Task to carry out — Look through the entries below, please, and copy every line with the word "left".

====== Dataset extract

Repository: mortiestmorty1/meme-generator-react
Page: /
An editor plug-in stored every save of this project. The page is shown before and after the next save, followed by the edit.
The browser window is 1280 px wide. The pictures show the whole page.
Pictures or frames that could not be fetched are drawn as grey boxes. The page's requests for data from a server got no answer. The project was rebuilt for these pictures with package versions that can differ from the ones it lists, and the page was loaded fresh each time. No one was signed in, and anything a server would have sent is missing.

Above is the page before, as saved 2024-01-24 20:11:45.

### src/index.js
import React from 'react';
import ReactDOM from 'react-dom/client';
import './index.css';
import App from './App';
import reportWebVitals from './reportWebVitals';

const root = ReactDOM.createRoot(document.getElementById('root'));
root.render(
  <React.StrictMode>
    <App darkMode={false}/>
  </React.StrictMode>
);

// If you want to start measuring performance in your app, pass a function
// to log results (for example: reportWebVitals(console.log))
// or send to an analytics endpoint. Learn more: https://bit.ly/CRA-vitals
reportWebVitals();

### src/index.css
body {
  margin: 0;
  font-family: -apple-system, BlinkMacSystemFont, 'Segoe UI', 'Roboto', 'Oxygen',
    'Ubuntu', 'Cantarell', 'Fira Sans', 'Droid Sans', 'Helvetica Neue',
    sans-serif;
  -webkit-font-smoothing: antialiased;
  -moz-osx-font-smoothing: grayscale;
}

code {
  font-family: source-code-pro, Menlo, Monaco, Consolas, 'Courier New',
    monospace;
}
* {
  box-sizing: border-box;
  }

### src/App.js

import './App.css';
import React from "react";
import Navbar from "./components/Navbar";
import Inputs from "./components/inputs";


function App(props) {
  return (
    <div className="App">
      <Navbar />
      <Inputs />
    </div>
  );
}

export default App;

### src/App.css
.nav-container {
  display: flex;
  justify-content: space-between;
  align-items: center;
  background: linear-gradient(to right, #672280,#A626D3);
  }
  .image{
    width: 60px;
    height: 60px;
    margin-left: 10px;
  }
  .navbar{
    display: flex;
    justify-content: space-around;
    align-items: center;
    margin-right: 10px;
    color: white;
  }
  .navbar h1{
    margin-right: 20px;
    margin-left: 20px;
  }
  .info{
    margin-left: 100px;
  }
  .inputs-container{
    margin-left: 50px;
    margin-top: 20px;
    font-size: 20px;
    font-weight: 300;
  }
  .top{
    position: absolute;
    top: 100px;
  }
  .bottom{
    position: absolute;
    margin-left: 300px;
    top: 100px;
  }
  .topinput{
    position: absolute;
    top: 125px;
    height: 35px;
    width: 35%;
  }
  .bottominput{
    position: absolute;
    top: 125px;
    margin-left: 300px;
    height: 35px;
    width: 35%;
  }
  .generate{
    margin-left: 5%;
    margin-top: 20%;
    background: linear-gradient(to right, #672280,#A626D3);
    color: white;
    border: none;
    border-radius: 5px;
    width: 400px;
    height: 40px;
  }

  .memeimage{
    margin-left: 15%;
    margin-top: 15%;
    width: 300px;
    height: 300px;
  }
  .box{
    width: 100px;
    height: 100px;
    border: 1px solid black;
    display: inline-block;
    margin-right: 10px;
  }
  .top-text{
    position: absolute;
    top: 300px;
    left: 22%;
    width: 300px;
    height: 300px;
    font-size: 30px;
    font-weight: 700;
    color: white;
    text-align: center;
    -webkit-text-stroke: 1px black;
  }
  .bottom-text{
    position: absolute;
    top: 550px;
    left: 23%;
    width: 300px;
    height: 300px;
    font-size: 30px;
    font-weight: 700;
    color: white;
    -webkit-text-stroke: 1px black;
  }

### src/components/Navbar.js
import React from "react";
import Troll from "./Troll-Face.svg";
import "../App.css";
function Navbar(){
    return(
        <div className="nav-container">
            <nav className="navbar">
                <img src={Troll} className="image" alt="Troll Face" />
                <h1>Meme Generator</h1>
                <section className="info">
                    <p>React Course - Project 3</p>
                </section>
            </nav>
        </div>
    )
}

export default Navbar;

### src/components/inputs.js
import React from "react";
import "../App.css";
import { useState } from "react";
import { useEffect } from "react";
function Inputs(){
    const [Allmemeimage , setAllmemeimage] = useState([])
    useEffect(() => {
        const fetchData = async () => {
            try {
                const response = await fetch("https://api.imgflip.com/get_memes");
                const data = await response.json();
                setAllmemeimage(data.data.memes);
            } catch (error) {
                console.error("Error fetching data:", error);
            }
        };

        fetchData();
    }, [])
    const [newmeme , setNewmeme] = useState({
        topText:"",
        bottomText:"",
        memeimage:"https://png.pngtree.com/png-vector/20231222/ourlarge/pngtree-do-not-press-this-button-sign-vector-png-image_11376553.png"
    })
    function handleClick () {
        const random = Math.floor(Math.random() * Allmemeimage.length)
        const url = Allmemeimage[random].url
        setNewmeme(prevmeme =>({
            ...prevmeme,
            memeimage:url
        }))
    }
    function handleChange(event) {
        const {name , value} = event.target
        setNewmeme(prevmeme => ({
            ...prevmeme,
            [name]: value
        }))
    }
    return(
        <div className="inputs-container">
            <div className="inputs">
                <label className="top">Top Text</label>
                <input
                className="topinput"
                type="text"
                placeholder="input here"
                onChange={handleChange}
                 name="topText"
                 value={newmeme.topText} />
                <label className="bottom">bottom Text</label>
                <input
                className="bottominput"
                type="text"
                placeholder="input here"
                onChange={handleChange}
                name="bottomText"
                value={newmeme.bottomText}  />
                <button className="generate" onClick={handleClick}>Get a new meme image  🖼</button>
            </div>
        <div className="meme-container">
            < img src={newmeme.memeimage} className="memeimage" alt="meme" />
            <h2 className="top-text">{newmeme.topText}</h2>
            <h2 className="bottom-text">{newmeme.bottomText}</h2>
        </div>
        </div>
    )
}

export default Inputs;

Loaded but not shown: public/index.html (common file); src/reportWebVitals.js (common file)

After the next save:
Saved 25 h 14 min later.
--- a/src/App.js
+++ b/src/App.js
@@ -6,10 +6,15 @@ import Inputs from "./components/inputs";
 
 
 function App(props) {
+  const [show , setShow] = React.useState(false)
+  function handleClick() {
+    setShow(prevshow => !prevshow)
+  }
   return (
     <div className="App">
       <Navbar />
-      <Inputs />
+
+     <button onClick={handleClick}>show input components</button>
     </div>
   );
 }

============

Written solution —
    margin-left: 10px;
    margin-left: 20px;
    margin-left: 100px;
    margin-left: 50px;
    margin-left: 300px;
    margin-left: 300px;
    margin-left: 5%;
    margin-left: 15%;
    left: 22%;
    left: 23%;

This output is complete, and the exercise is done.